Voir dire is a legal procedure conducted before trial in which the attorneys and the judge question prospective jurors to determine if any juror is biased and/or cannot deal with the issues fairly, or if there is cause not to allow a juror to serve.


GVR: When the court GVRs, it Grants certiorari, Vacates the decision below and Remands a case to the lower court without hearing oral argument or deciding the case on the merits. A GVR order is not accompanied by a written opinion addressing the merits of the case, but the court usually provides some direction to the lower court by, for example, instructing it to reconsider its decision in light of a recent decision by the Supreme Court.


Sub judice refers to a matter before a court or a judge, under judicial consideration and not yet decided. When a matter has yet to be proved or disproved in a court case it is sub judice and unable to be discussed or stated as a fact in public. By not referring to matters that are sub judice, the rights to a fair trial are protected because it ensures that a potential jury is not influenced by misinformation or false claims.

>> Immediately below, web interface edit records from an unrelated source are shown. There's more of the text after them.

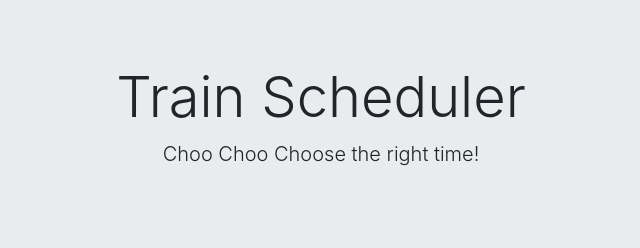
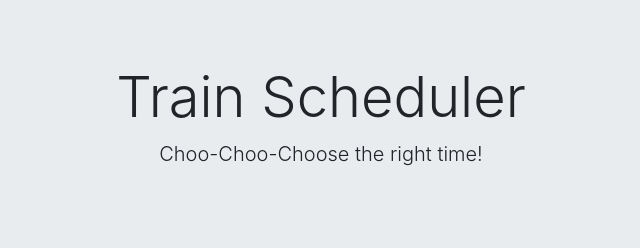
Before and after one commit to jlaceda/train-scheduler, a plain HTML site: page index.html in a window 1280 px wide. Shown: the top 248 px of the page, 319-959 px from the left. Drawn offline with nearby package versions, Linux system fonts and the light colour scheme.

Commit message:
fix sub-title

```diff
--- a/index.html
+++ b/index.html
@@ -11,7 +11,7 @@
 	<div class="container">
 		<div class="jumbotron">
 			<h1 class="display-4 text-center">Train Scheduler</h1>
-			<p class="lead text-center">Choo Choo Choose the right time!</p>
+			<p class="lead text-center">Choo-Choo-Choose the right time!</p>
 		</div>
 		<div class="card mb-3">
 			<div class="card-header">Current Train Schedule</div>
```
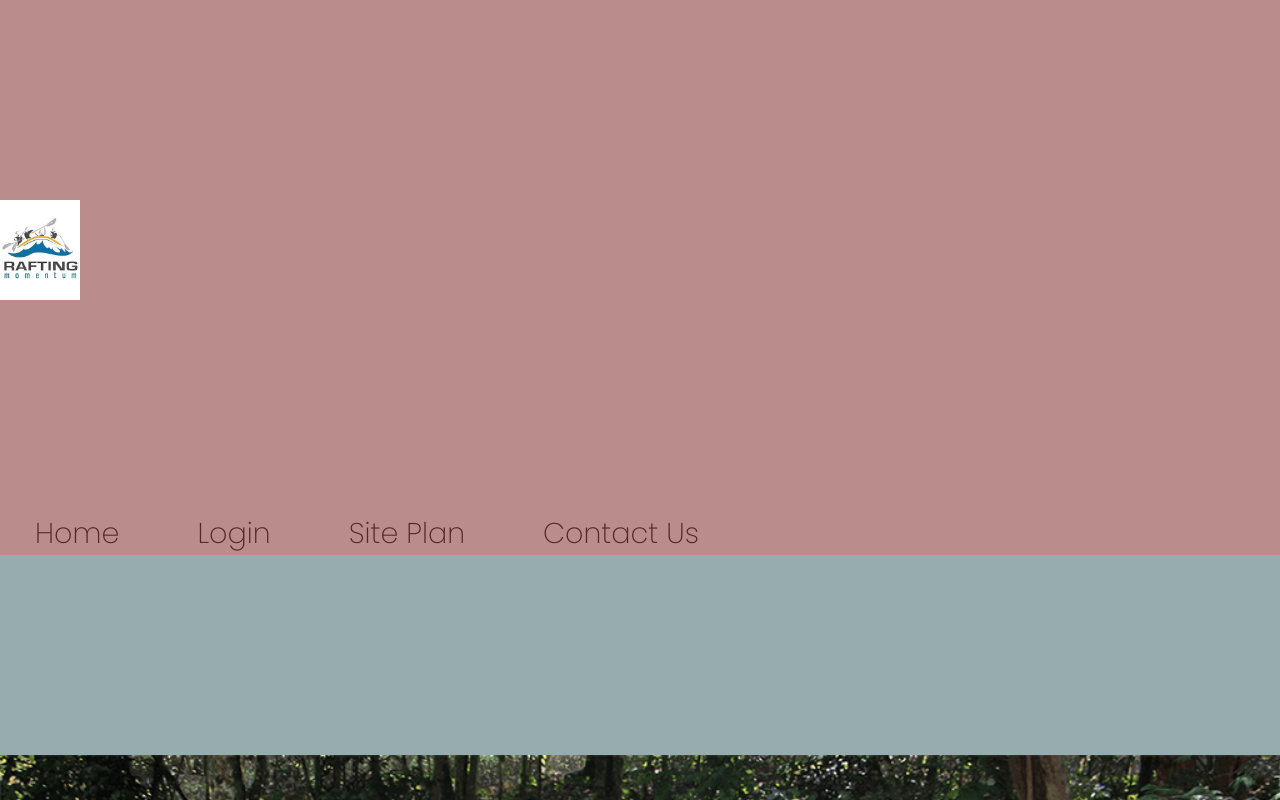
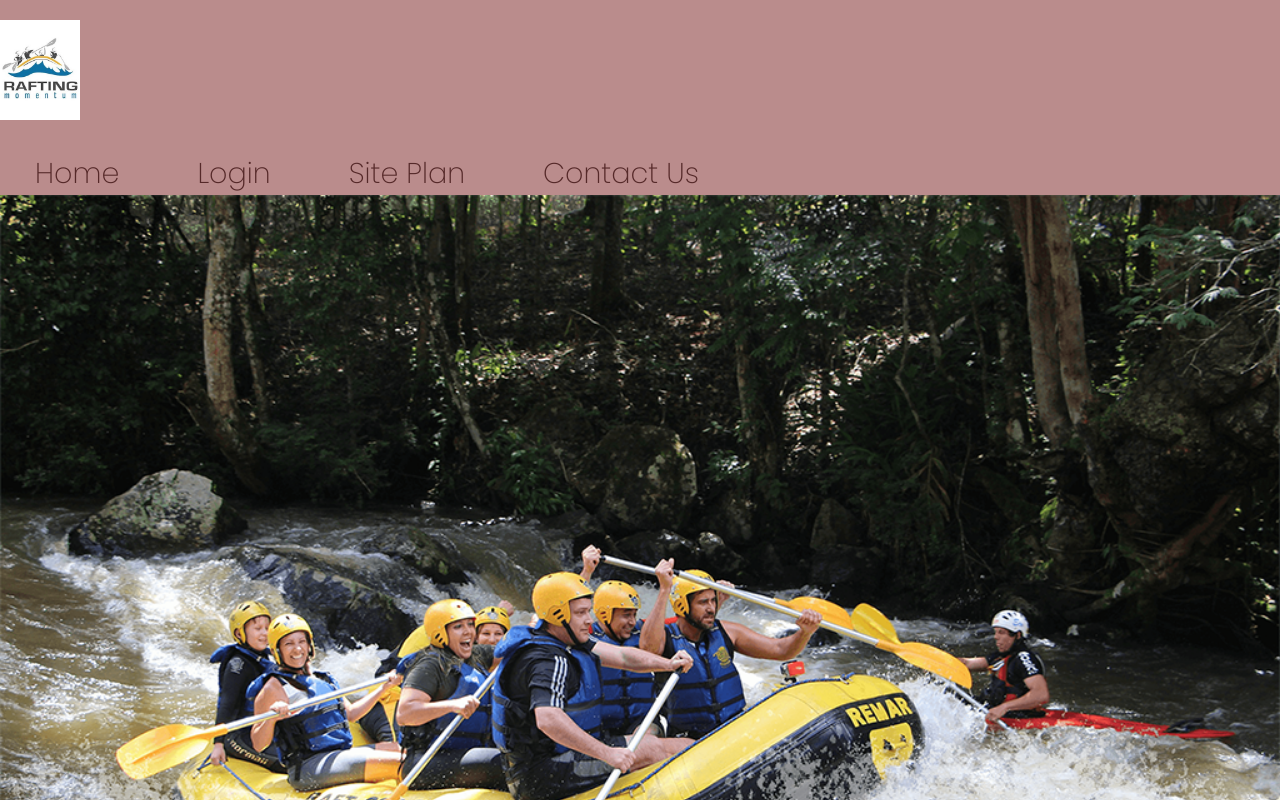
Before and after one commit to juanes5000/wdd130, a plain HTML site: page wwr/index.html in a window 1280 px wide. Shown: the top 800 px of the page. Drawn offline with Linux system fonts and the light colour scheme; a web font is replaced by a local one.

Commit message:
padding and margin corrections

```diff
--- a/wwr/styles/style.css
+++ b/wwr/styles/style.css
@@ -26,6 +26,7 @@ nav a{
     color: #552929;
     text-decoration: none;
     padding: 35px;
+
 }
 nav a:hover{
     background-color: #552929;
@@ -129,12 +130,17 @@ footer p a:hover {
 }
 #hero-img{
     width: 100%;
+    margin: 0;
+}
+img.logo{
+    margin-top: 20px;
+    margin-bottom: 20px;
 }
 footer .social img {
     padding-top: 15px;
 }
 
-.rivers-card, .camping-card, .rapids-card, img{
+.rivers-card, .camping-card, .rapids-card, img.mountains{
     margin: 200px 0;
 }
 
```
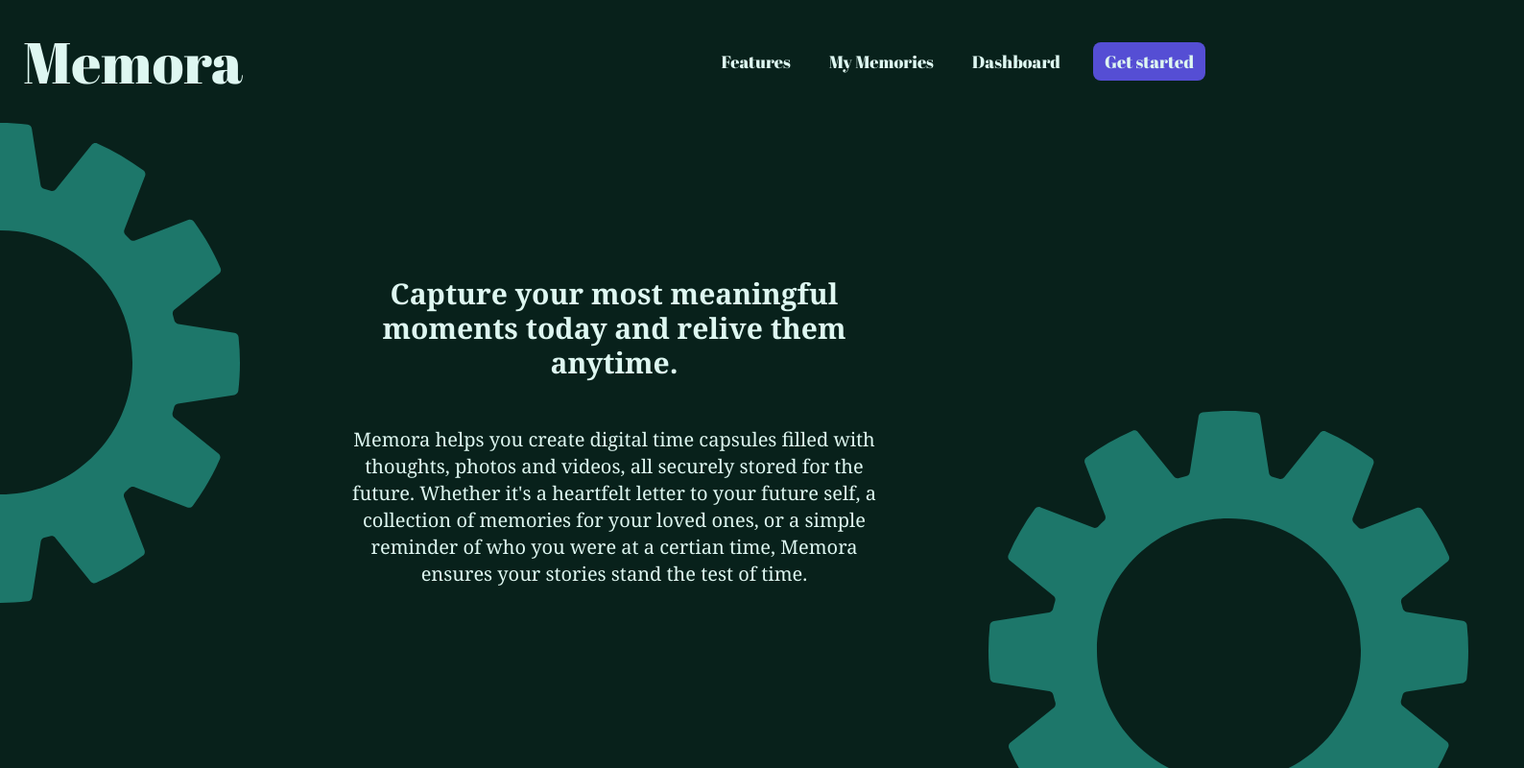
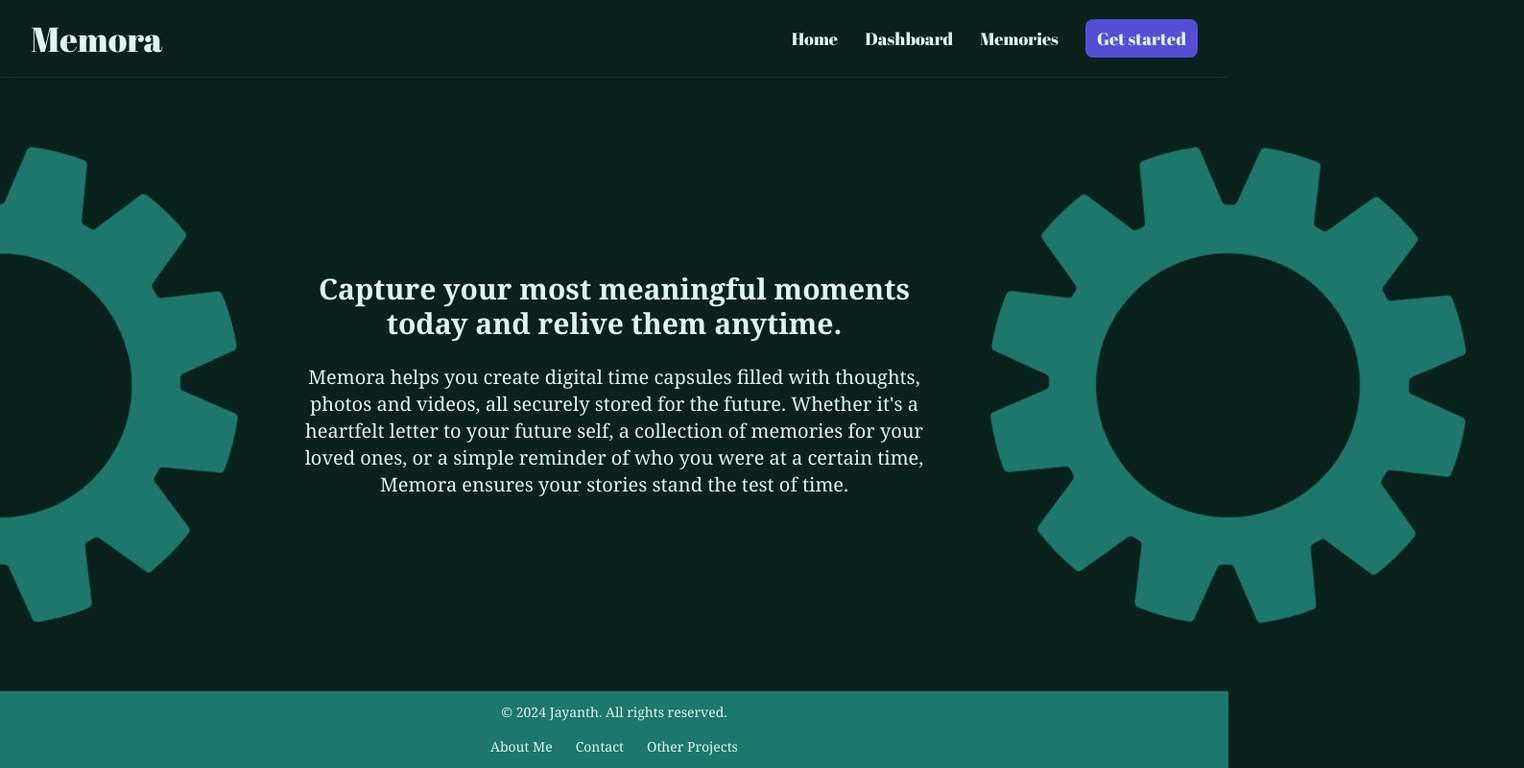
Before and after one commit to jayanthh71/memora, a Next.js app: page / in a window 1280 px wide. Shown: the top 800 px of the page at 96% size, 1588 px wide, since content can reach past the window. Built offline with nearby package versions, Linux system fonts and the light colour scheme; a web font is replaced by a local one.

Commit message:
Home Page Refactor

```diff
--- a/src/app/layout.tsx
+++ b/src/app/layout.tsx
@@ -16,10 +16,12 @@ export default function RootLayout({
 }>) {
   return (
     <html lang="en" className={`${abril.variable} ${charis.variable}`}>
-      <body className="overflow-x-hidden bg-background font-body text-text antialiased">
-        <NavBar />
-        {children}
-        <Footer />
+      <body className="overflow-x-hidden bg-background antialiased">
+        <div className="flex min-h-screen flex-col">
+          <NavBar />
+          <div className="flex flex-grow">{children}</div>
+          <Footer />
+        </div>
       </body>
     </html>
   );
--- /dev/null
+++ b/src/app/not-found.tsx
@@ -0,0 +1,19 @@
+import Link from "next/link";
+
+export default function NotFound() {
+  return (
+    <main className="flex w-screen flex-col items-center justify-center gap-3 text-center">
+      <h1 className="font-sans text-8xl font-bold text-primary">404</h1>
+      <h2 className="font-body text-3xl text-text">There was a problem.</h2>
+      <p className="font-body text-text">
+        We could not find the page you were looking for.
+      </p>
+      <p className="font-body text-text">
+        Go back to the{" "}
+        <Link href="/" className="text-primary underline">
+          Home Page
+        </Link>
+      </p>
+    </main>
+  );
+}
--- a/src/app/page.tsx
+++ b/src/app/page.tsx
@@ -1,21 +1,38 @@
-import Gears from "@/components/layout/Gears";
+import Image from "next/image";
 
 export default function Home() {
   return (
-    <>
-      <Gears />
-      <div className="mb-16 flex h-screen flex-col items-center gap-12">
-        <p className="mt-40 w-[72vh] text-center text-3xl font-bold">
+    <main className="mx-auto flex max-w-5xl flex-col items-center justify-center">
+      <div className="absolute -left-0 -translate-x-1/2">
+        <Image
+          className="animate-gear-spin"
+          src="/gear.svg"
+          width={500}
+          height={500}
+          alt="Spinning gear wheel"
+        />
+      </div>
+      <div className="absolute right-0 translate-x-1/2">
+        <Image
+          className="animate-gear-spin-counter"
+          src="/gear.svg"
+          width={500}
+          height={500}
+          alt="Spinning gear wheel"
+        />
+      </div>
+      <div className="flex w-2/3 flex-col gap-6 text-center font-body text-text">
+        <p className="text-3xl font-bold">
           Capture your most meaningful moments today and relive them anytime.
         </p>
-        <p className="w-[72vh] text-center text-xl">
+        <p className="text-xl">
           Memora helps you create digital time capsules filled with thoughts,
           photos and videos, all securely stored for the future. Whether it's a
           heartfelt letter to your future self, a collection of memories for
-          your loved ones, or a simple reminder of who you were at a certian
+          your loved ones, or a simple reminder of who you were at a certain
           time, Memora ensures your stories stand the test of time.
         </p>
       </div>
-    </>
+    </main>
   );
 }
--- a/src/components/layout/Footer.tsx
+++ b/src/components/layout/Footer.tsx
@@ -1,28 +1,30 @@
 export default function Footer() {
   return (
-    <footer className="bg-primarylight p-4 text-text">
-      <div className="container mx-auto text-center">
-        <p className="text-sm">© 2024 Jayanth. All rights reserved.</p>
-        <div className="mt-2 flex justify-center space-x-4">
+    <footer className="bg-primarylight">
+      <div className="mx-auto flex h-20 max-w-7xl flex-col justify-center gap-4 text-center font-body text-text">
+        <p className="text-sm">
+          &copy; {new Date().getFullYear()} Jayanth. All rights reserved.
+        </p>
+        <nav className="flex justify-center gap-6">
           <a
             href="https://linkedin.com/in/jayanthh71"
-            className="hover:text-background"
+            className="text-sm transition-colors duration-200 hover:text-background"
           >
             About Me
           </a>
           <a
             href="mailto:jayanth37069@gmail.com"
-            className="hover:text-background"
+            className="text-sm transition-colors duration-200 hover:text-background"
           >
             Contact
           </a>
           <a
-            href="https://github.com/jayanthh71/repositories"
-            className="hover:text-background"
+            href="https://github.com/jayanthh71?tab=repositories"
+            className="text-sm transition-colors duration-200 hover:text-background"
           >
             Other Projects
           </a>
-        </div>
+        </nav>
       </div>
     </footer>
   );
--- a/src/components/layout/Gears.tsx
+++ /dev/null
@@ -1,59 +0,0 @@
-"use client";
-
-import Image from "next/image";
-import { useEffect } from "react";
-
-export default function Gears() {
-  useEffect(() => {
-    const handleScroll = () => {
-      const scrollPosition = window.scrollY;
-      const windowHeight = window.innerHeight;
-      const documentHeight = document.documentElement.scrollHeight;
-
-      const rotation = scrollPosition * 0.1;
-
-      const gear1 = document.getElementById("gear1");
-      const gear2 = document.getElementById("gear2");
-
-      if (gear1) {
-        gear1.style.transform = `translate(-50%, 0) rotate(${rotation}deg)`;
-      }
-      if (gear2) {
-        gear2.style.transform = `translate(50%, 0) rotate(-${rotation}deg)`;
-      }
-
-      if (scrollPosition + windowHeight >= documentHeight) {
-        return;
-      } else {
-        window.addEventListener("scroll", handleScroll);
-      }
-    };
-
-    window.addEventListener("scroll", handleScroll);
-
-    return () => {
-      window.removeEventListener("scroll", handleScroll);
-    };
-  }, []);
-
-  return (
-    <>
-      <Image
-        className="absolute -translate-x-1/2"
-        id="gear1"
-        src="/gear.svg"
-        width={500}
-        height={500}
-        alt="Spinning gear wheel"
-      />
-      <Image
-        className="absolute -bottom-32 -right-0 translate-x-1/2"
-        id="gear2"
-        src="/gear.svg"
-        width={500}
-        height={500}
-        alt="Spinning gear wheel"
-      />
-    </>
-  );
-}
--- a/src/components/layout/NavBar.tsx
+++ b/src/components/layout/NavBar.tsx
@@ -2,30 +2,33 @@ import Link from "next/link";
 
 export default function NavBar() {
   return (
-    <>
-      <nav>
-        <div className="mx-auto max-w-7xl p-6">
-          <div className="flex h-20 items-center justify-between font-heading text-text">
-            <Link href="/" className="text-6xl">
-              Memora
-            </Link>
-            <div className="space-x-7 text-lg">
-              <Link href="/features" className="p-1.5 hover:text-primary">
-                Features
-              </Link>
-              <Link href="/memories" className="p-1.5 hover:text-primary">
-                My Memories
-              </Link>
-              <Link href="/dashboard" className="p-1.5 hover:text-primary">
-                Dashboard
-              </Link>
-              <button className="rounded-lg bg-accent p-1.5 px-3 hover:bg-accentlight">
-                Get started
-              </button>
-            </div>
-          </div>
+    <header className="sticky top-0 z-20 border-b border-b-gray-700/50 backdrop-blur">
+      <nav className="mx-auto flex h-20 max-w-7xl items-center justify-between px-8 font-heading text-text">
+        <h1 className="text-4xl">Memora</h1>
+        <div className="flex items-center gap-7">
+          <Link
+            href="/"
+            className="text-lg transition-colors duration-200 hover:text-primary"
+          >
+            Home
+          </Link>
+          <Link
+            href="/dashboard"
+            className="text-lg transition-colors duration-200 hover:text-primary"
+          >
+            Dashboard
+          </Link>
+          <Link
+            href="/memories"
+            className="text-lg transition-colors duration-200 hover:text-primary"
+          >
+            Memories
+          </Link>
+          <button className="rounded-lg bg-accent px-3 py-1.5 text-lg transition-colors duration-200 hover:bg-accentlight">
+            Get started
+          </button>
         </div>
       </nav>
-    </>
+    </header>
   );
 }
--- a/tailwind.config.ts
+++ b/tailwind.config.ts
@@ -24,6 +24,16 @@ export default {
         heading: "var(--heading)",
         body: "var(--body)",
       },
+      keyframes: {
+        "counter-spin": {
+          "0%": { transform: "rotate(0deg)" },
+          "100%": { transform: "rotate(-360deg)" },
+        },
+      },
+      animation: {
+        "gear-spin": "spin 12s linear infinite",
+        "gear-spin-counter": "counter-spin 12s linear infinite",
+      },
     },
   },
   plugins: [],
```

Batson challenge. An objection to the validity of a peremptory challenge, on grounds that the other party used it to exclude a potential juror based on race, ethnicity, or sex. The result of a Batson challenge may be a new trial.


Prima Facie. Latin for "at first look," or "on its face," referring to a lawsuit or criminal prosecution in which the evidence before trial is sufficient to prove the case unless there is substantial contradictory evidence presented at trial.


Pretextual generally refers to a reason for an action which is false, and offered to cover up true motives or intentions. Pretext can be found based on (a) statistics, (b) comparators similarly situated, (c) written or oral statement(s) indicating bias, or (d) just plain false reason. 


Inter alia. Latin for "among other things." This phrase is often found in legal pleadings and writings to specify one example out of many possibilities. 


Extrinsic evidence is external, outside evidence or evidence that is inadmissable or not properly before the court, jury, or other determining body. 


Indicium is a Latin term meaning, the act of accusing someone of a crime.


Malum in se is a Latin phrase meaning wrong or evil in itself. The phrase is used to refer to conduct assessed as sinful or inherently wrong by nature, independent of regulations governing the conduct. It is distinguished from malum prohibitum, which is wrong only because it is prohibited.


de minimis - too trivial or minor to merit consideration.


facial challenge - In U.S. constitutional law, a facial challenge  is a challenge to a statute in which the plaintiff alleges that the legislation is always unconstitutional, and therefore void. It is contrasted with an as-applied challenge, which alleges that a particular application of a statute is unconstitutional.


strict scrutiny - refers to a level of study or analysis the courts use to determine the constitutionality of a law, or of the actions of a governmental body. The most rigid standard of judicial review, strict scrutiny is used to determine whether such an action or legislation violates constitutional rights.


a fortiori - used in logic to denote an argument to the effect that because one ascertained fact exists, therefore another which is included in it or analogous to it and is less 

improbable, unusual, or surprising must also exist.